The folk revival over the last couple of years has led to a host of UK artists coming under the spotlight, from Laura Marling and Noah And The Whale to newcomers such as Dry The River and BBC Sound of 2012 winner Michael Kiwanuka. In fact, folk has been so prominent in the charts that there has been somewhat of a critical backlash, with the main target being the hugely successful Mumford And Sons. The latest act to join the folk party are Watford sisters, Emily, Jessica and Camilla Staveley-Taylor – better known as The Staves.
However, it is not just a case of jumping on the bandwagon for the three talented sisters. The Staves had been perfecting their vocal harmonies in their local pub for years, before they started talking to labels after both Emily and Jess had completed university. They even ended up singing backing vocals on Tom Jones’ 2010 album Praise And Blame, while having talks with Island. And Jones wasn’t the only one impressed by their vocals. After signing for Atlantic, The Staves supported Bon Iver on tour – which included playing in front of 12,000 people at Wembley Arena.
The band may already have some very well-known and impressive fans, but that means nothing unless they can prove themselves on their debut album, Dead & Born & Grown. But any concern about The Staves not being up to the task are swiftly dismissed just one minute into the opening track, Wisely & Slow. It’s a startling way to kick off the LP, with the opening minute stripped down to just the beautiful vocal harmony of the three sisters, before an organ subtly creeps in half way through. Not only is it a bold and ambitious way to open their debut record, but the stunning simplicity evokes comparisons with the legendary Joni Mitchell.

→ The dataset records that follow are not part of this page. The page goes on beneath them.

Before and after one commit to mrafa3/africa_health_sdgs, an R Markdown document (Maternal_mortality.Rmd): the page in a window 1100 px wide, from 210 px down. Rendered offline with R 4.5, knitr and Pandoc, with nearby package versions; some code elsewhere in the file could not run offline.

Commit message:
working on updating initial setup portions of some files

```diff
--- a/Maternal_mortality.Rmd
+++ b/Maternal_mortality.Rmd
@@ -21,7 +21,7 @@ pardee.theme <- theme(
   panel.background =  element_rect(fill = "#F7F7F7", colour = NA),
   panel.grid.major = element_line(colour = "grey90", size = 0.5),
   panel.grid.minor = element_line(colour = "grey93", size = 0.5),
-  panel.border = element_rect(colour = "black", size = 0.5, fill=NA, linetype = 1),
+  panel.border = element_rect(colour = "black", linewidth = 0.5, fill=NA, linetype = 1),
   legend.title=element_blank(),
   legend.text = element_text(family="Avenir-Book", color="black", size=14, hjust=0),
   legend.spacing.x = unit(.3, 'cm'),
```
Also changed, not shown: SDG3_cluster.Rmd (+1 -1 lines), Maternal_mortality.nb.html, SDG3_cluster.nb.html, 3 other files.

The Staves are not necessarily doing anything new on Dead & Born & Grown, but it doesn’t really matter when what they are doing is so wonderfully executed. The Motherload is another example of the trio’s simple, but compelling formula, one which rests a great deal on their flawless harmonies. “At the banks of the river, forever the same/though no water flows here, the memory stays,” they sing, over gentle, comforting acoustic guitars. Then there’s the alluring Facing West and charming In The Long Run, both of which, demonstrate the effortlessly enchanting quality to the sisters’ unfussy combination of lackadaisical acoustic guitar melodies and glorious vocals.

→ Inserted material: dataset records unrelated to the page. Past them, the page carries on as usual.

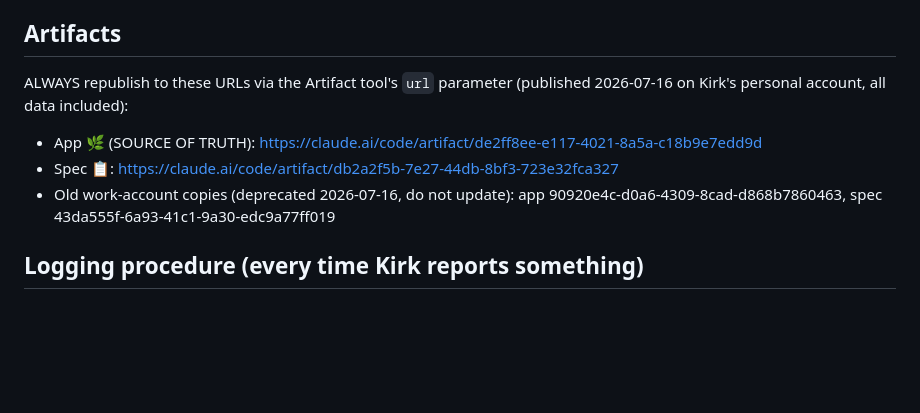
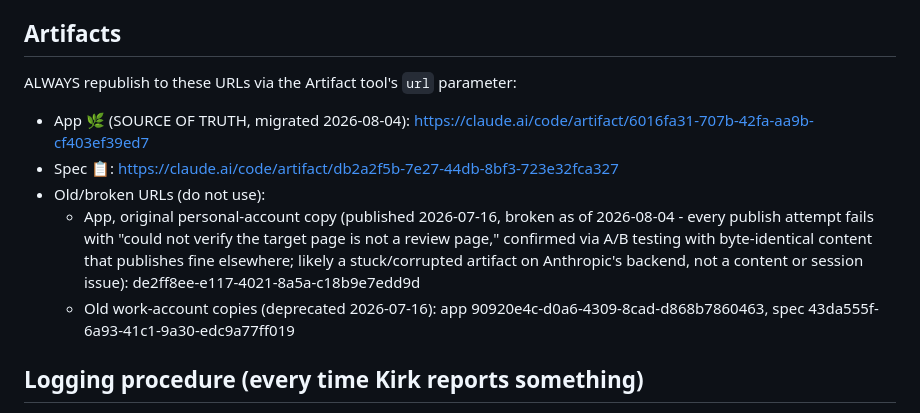
Before and after one commit to kirkcrabb/fuel-log, a Markdown page: CLAUDE.md, the part around the change. Drawn GitHub-style; blank space fills up the shorter version.

Commit message:
Migrate app artifact to a new URL after the old one got stuck
The original personal-account app artifact (de2ff8ee...) became permanently
unable to publish, always failing with "could not verify the target page is
not a review page." Confirmed via A/B testing that byte-identical content
published fine to a new artifact but failed every time to the old URL, so
the old artifact itself is stuck/corrupted server-side. Migrated to a new
URL with all data intact; no logging or feature changes.

```diff
--- a/CLAUDE.md
+++ b/CLAUDE.md
@@ -38,13 +38,19 @@ Windows desktop sessions on Kirk's PC only.)
 
 ## Artifacts
 
-ALWAYS republish to these URLs via the Artifact tool's `url` parameter (published
-2026-07-16 on Kirk's personal account, all data included):
+ALWAYS republish to these URLs via the Artifact tool's `url` parameter:
 
-- App 🌿 (SOURCE OF TRUTH): https://claude.ai/code/artifact/de2ff8ee-e117-4021-8a5a-c18b9e7edd9d
+- App 🌿 (SOURCE OF TRUTH, migrated 2026-08-04): https://claude.ai/code/artifact/6016fa31-707b-42fa-aa9b-cf403ef39ed7
 - Spec 📋: https://claude.ai/code/artifact/db2a2f5b-7e27-44db-8bf3-723e32fca327
-- Old work-account copies (deprecated 2026-07-16, do not update):
-  app 90920e4c-d0a6-4309-8cad-d868b7860463, spec 43da555f-6a93-41c1-9a30-edc9a77ff019
+- Old/broken URLs (do not use):
+  - App, original personal-account copy (published 2026-07-16, broken as of
+    2026-08-04 - every publish attempt fails with "could not verify the target
+    page is not a review page," confirmed via A/B testing with byte-identical
+    content that publishes fine elsewhere; likely a stuck/corrupted artifact on
+    Anthropic's backend, not a content or session issue):
+    de2ff8ee-e117-4021-8a5a-c18b9e7edd9d
+  - Old work-account copies (deprecated 2026-07-16): app
+    90920e4c-d0a6-4309-8cad-d868b7860463, spec 43da555f-6a93-41c1-9a30-edc9a77ff019
 
 ## Logging procedure (every time Kirk reports something)
 
```
Also changed, not shown: health-tracker-spec.md (+9 -1 lines).
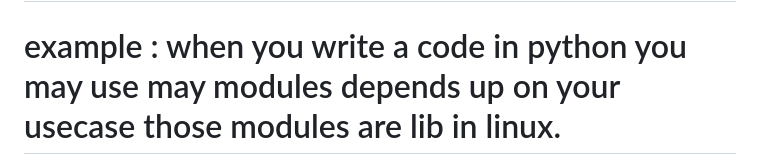
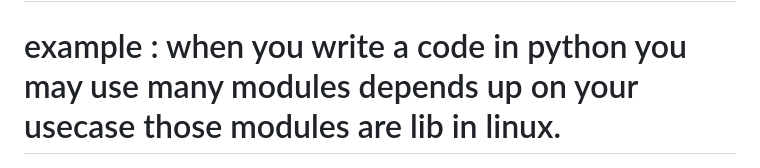
Before and after one commit to bharathikalai/devops_bash, a Markdown page: file_structure/readme.md, the part around the change. Rendered like a GitHub page.

```diff
--- a/file_structure/readme.md
+++ b/file_structure/readme.md
@@ -58,6 +58,6 @@ In Linux systems, the /lib directory primarily contains essential shared library
 
 # Purpose: Programs in Linux often use these shared libraries to perform tasks such as reading files, connecting to networks, or displaying graphics. Each library file contains specific functions that programs can call upon when needed.
 
-# example : when you write a code in python you may use may modules depends up on your usecase those modules are lib in linux.
+# example : when you write a code in python you may use many modules depends up on your usecase those modules are lib in linux.
 
 ![alt text](image-2.png)
```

However, while The Staves’ debut may be a heartfelt and soothing record, the three sisters also demonstrate moments of intensity. Pay Us No Mind, which delves deep into the American folk tradition, even features the rather surprising line, “I don’t give a fuck”, before bursting into another signature group harmony. While Tongue Between My Teeth drives forward with more intent than anything else on the album, with a sinister threat rapped in a harmless vocal harmony: “And I know it would do no good/ but I’d hurt you if I could”. Dead & Born & Grown may sound laid-back at times, but the lyrics always retain an edge that never allows it to drift towards complacency.

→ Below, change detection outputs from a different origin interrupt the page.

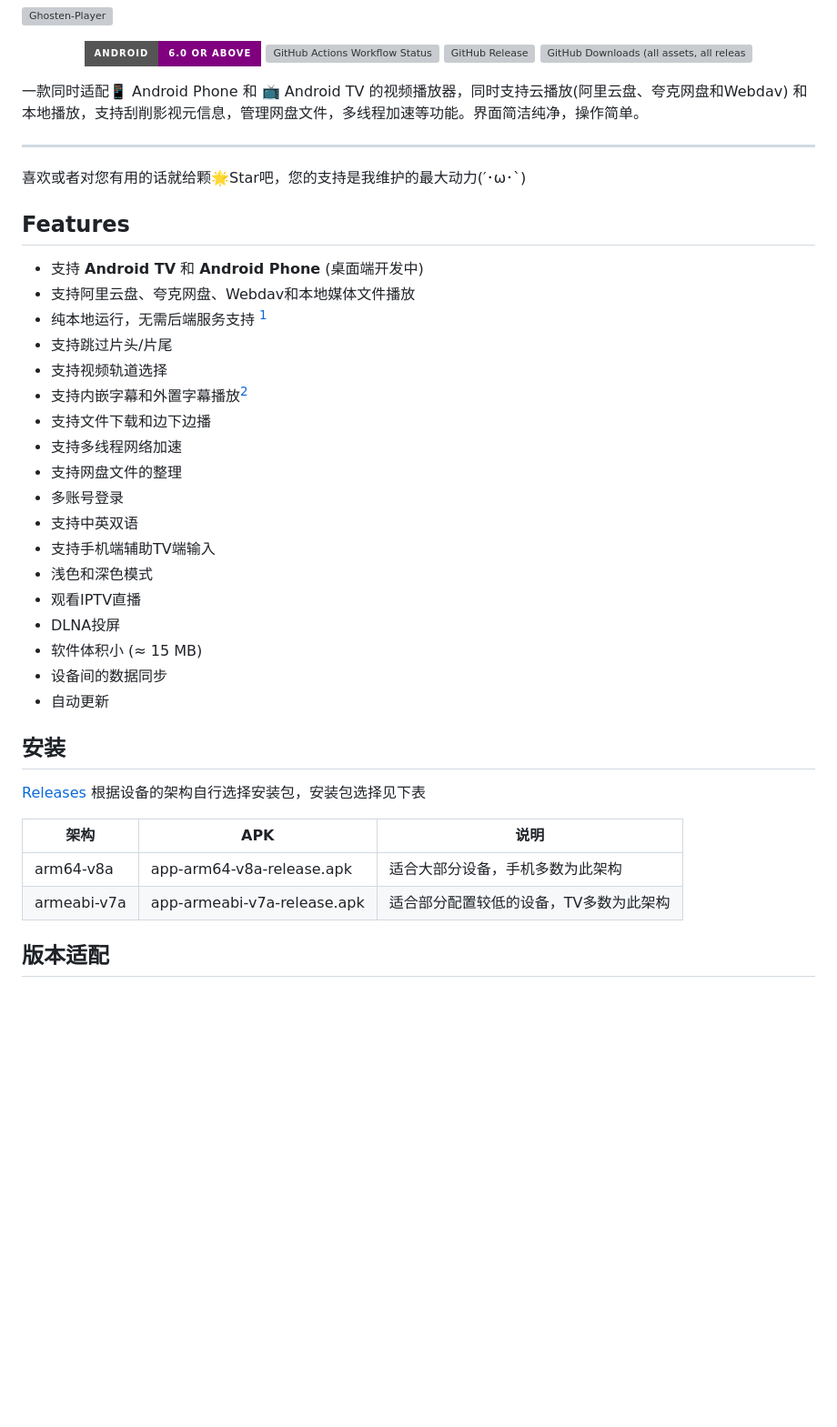
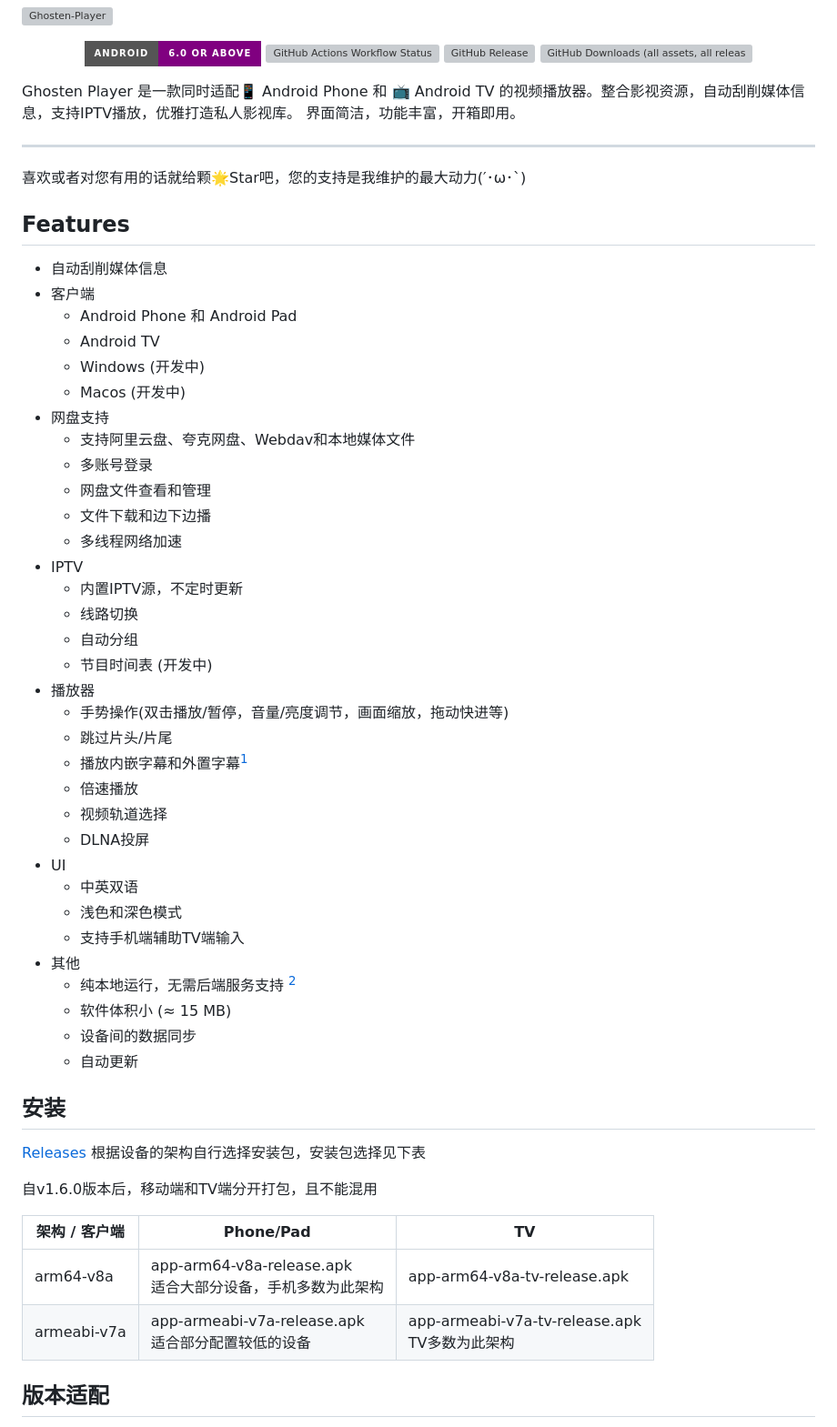
Before and after one commit to GhostenEditor/Ghosten-Player, a Markdown page: README.md, the part around one of its changes. Shown at 91% size. GitHub-like rendering; badges without logos; blank space fills up the shorter version; grey boxes are pictures that could not be loaded.

```diff
--- a/README.md
+++ b/README.md
@@ -9,8 +9,8 @@
 
 </div>
 
-一款同时适配📱 Android Phone 和 📺 Android TV 的视频播放器，同时支持云播放(阿里云盘、夸克网盘和Webdav)
-和本地播放，支持刮削影视元信息，管理网盘文件，多线程加速等功能。界面简洁纯净，操作简单。
+Ghosten Player 是一款同时适配📱 Android Phone 和 📺 Android TV 的视频播放器。整合影视资源，自动刮削媒体信息，支持IPTV播放，优雅打造私人影视库。
+界面简洁，功能丰富，开箱即用。
 
 ---
 
@@ -18,24 +18,39 @@
 
 ## Features
 
-- 支持 **Android TV** 和 **Android Phone** (桌面端开发中)
-- 支持阿里云盘、夸克网盘、Webdav和本地媒体文件播放
-- 纯本地运行，无需后端服务支持 [^1]
-- 支持跳过片头/片尾
-- 支持视频轨道选择
-- 支持内嵌字幕和外置字幕播放[^2]
-- 支持文件下载和边下边播
-- 支持多线程网络加速
-- 支持网盘文件的整理
-- 多账号登录
-- 支持中英双语
-- 支持手机端辅助TV端输入
-- 浅色和深色模式
-- 观看IPTV直播
-- DLNA投屏
-- 软件体积小 (≈ 15 MB)
-- 设备间的数据同步
-- 自动更新
+- 自动刮削媒体信息
+- 客户端
+    - Android Phone 和 Android Pad
+    - Android TV
+    - Windows (开发中)
+    - Macos (开发中)
+- 网盘支持
+    - 支持阿里云盘、夸克网盘、Webdav和本地媒体文件
+    - 多账号登录
+    - 网盘文件查看和管理
+    - 文件下载和边下边播
+    - 多线程网络加速
+- IPTV
+    - 内置IPTV源，不定时更新
+    - 线路切换
+    - 自动分组
+    - 节目时间表 (开发中)
+- 播放器
+    - 手势操作(双击播放/暂停，音量/亮度调节，画面缩放，拖动快进等)
+    - 跳过片头/片尾
+    - 播放内嵌字幕和外置字幕[^2]
+    - 倍速播放
+    - 视频轨道选择
+    - DLNA投屏
+- UI
+    - 中英双语
+    - 浅色和深色模式
+    - 支持手机端辅助TV端输入
+- 其他
+    - 纯本地运行，无需后端服务支持 [^1]
+    - 软件体积小 (≈ 15 MB)
+    - 设备间的数据同步
+    - 自动更新
 
 [^1]: 网盘由网盘供应商提供服务支持，与本项目无关
 
@@ -45,10 +60,12 @@
 
 [Releases](https://github.com/GhostenEditor/Ghosten-Player/releases/latest) 根据设备的架构自行选择安装包，安装包选择见下表
 
-| 架构          | APK                         | 说明                   |
-|-------------|-----------------------------|----------------------|
-| arm64-v8a   | app-arm64-v8a-release.apk   | 适合大部分设备，手机多数为此架构     |
-| armeabi-v7a | app-armeabi-v7a-release.apk | 适合部分配置较低的设备，TV多数为此架构 |
+自v1.6.0版本后，移动端和TV端分开打包，且不能混用
+
+| 架构 / 客户端    | Phone/Pad                                      | TV                                          |
+|-------------|------------------------------------------------|---------------------------------------------|
+| arm64-v8a   | app-arm64-v8a-release.apk<br/>适合大部分设备，手机多数为此架构 | app-arm64-v8a-tv-release.apk                |
+| armeabi-v7a | app-armeabi-v7a-release.apk<br/>适合部分配置较低的设备    | app-armeabi-v7a-tv-release.apk<br/>TV多数为此架构 |
 
 ## 版本适配
 
```
Also changed, not shown: other parts of README.md (+8 -4 lines).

While the nu-folk movement is beginning to turn into something of a Battle Royale, there is no doubt that The Staves deserve the recognition that is finally coming their way. Dead & Born & Grown may occasionally lack variety, but it is never void of vocal talent. It’s not surprising that Bon Iver and Tom Jones have already fallen under the spell of The Staves and their enticing harmonies, but there is more to their debut LP than just that. Emily, Jessica and Camilla have put a new spin on an old formula by reducing their sound to its simplest form – and for the most part it is a success. On this evidence, The Staves are in it for the long haul.